» PROBLEM DETAILS: Report each line of the listing below that holds "index".
(Beginning of DATA)
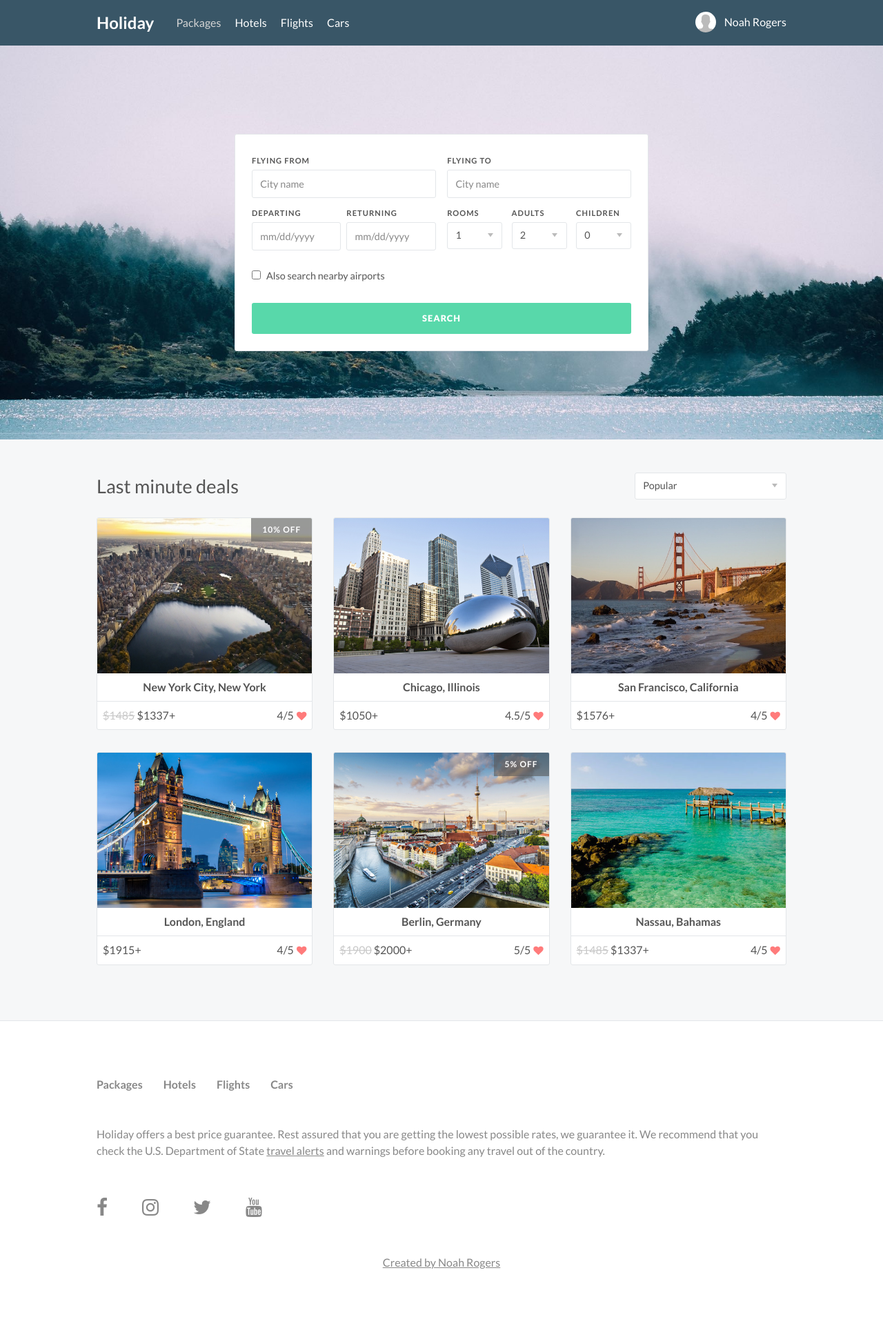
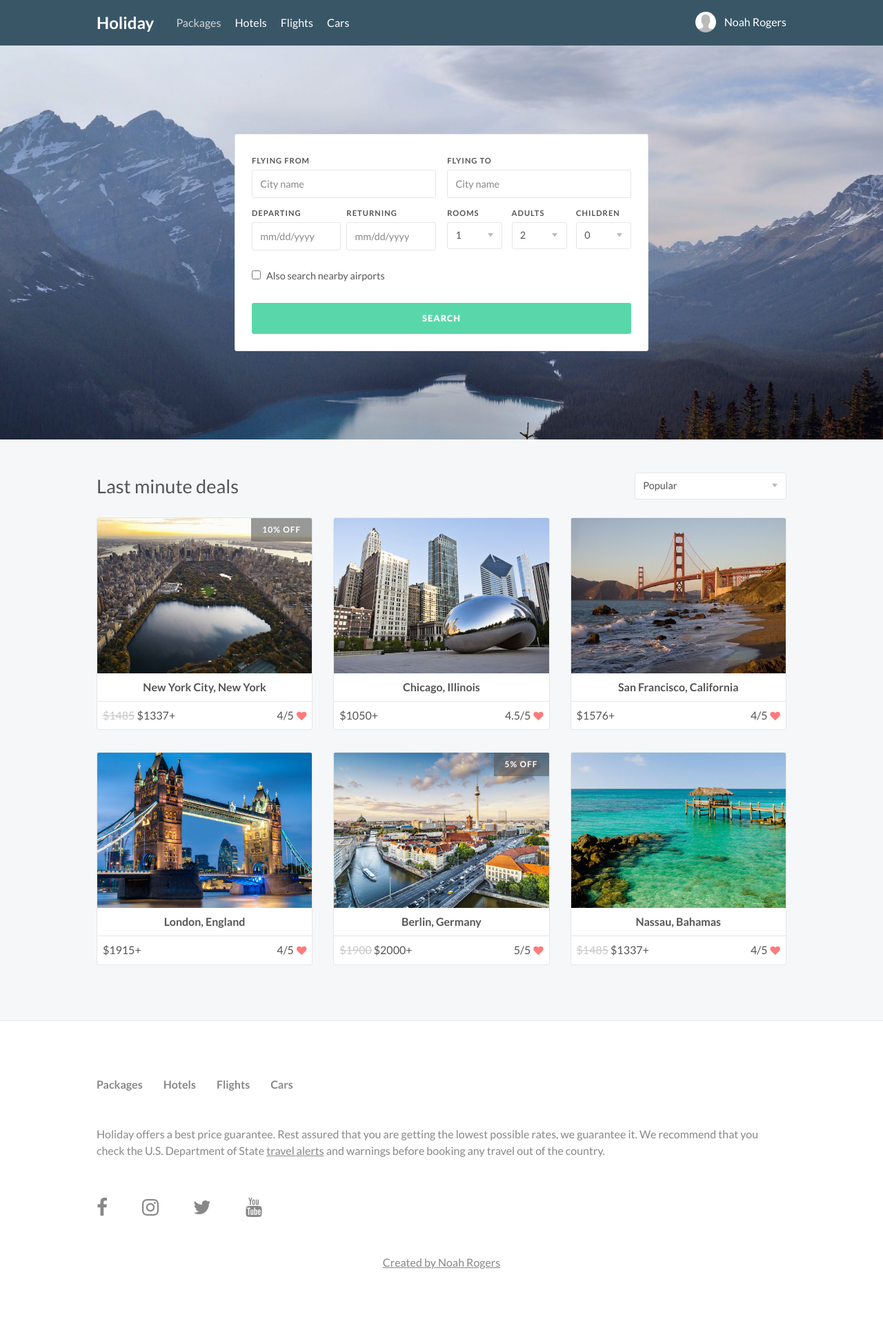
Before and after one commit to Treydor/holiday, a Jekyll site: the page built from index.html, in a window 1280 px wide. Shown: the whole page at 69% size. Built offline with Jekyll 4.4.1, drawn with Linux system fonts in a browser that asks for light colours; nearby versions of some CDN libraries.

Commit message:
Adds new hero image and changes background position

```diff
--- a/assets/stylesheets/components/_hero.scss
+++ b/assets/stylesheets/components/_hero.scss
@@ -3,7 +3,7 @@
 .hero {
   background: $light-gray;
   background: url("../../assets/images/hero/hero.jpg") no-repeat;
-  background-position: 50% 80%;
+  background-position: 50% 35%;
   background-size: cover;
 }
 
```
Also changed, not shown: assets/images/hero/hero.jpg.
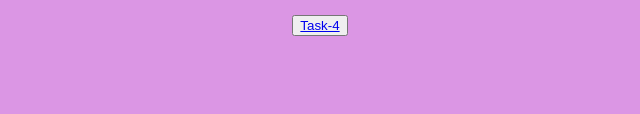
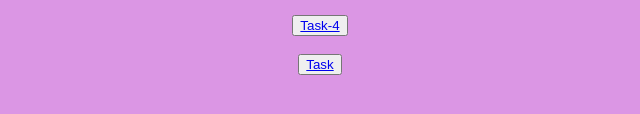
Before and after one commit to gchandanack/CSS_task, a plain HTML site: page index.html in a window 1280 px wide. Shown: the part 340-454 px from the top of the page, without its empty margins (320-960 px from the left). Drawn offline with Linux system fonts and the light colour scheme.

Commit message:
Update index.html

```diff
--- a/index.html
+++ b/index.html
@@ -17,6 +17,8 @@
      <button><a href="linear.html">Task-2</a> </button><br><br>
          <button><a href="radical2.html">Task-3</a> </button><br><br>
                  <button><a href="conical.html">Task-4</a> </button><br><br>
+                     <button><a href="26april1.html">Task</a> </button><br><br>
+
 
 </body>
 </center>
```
(End of DATA)
» EXERCISE OUTPUT:
Before and after one commit to Treydor/holiday, a Jekyll site: the page built from index.html, in a window 1280 px wide. Shown: the whole page at 69% size. Built offline with Jekyll 4.4.1, drawn with Linux system fonts in a browser that asks for light colours; nearby versions of some CDN libraries.
Before and after one commit to gchandanack/CSS_task, a plain HTML site: page index.html in a window 1280 px wide. Shown: the part 340-454 px from the top of the page, without its empty margins (320-960 px from the left). Drawn offline with Linux system fonts and the light colour scheme.
Update index.html
--- a/index.html
+++ b/index.html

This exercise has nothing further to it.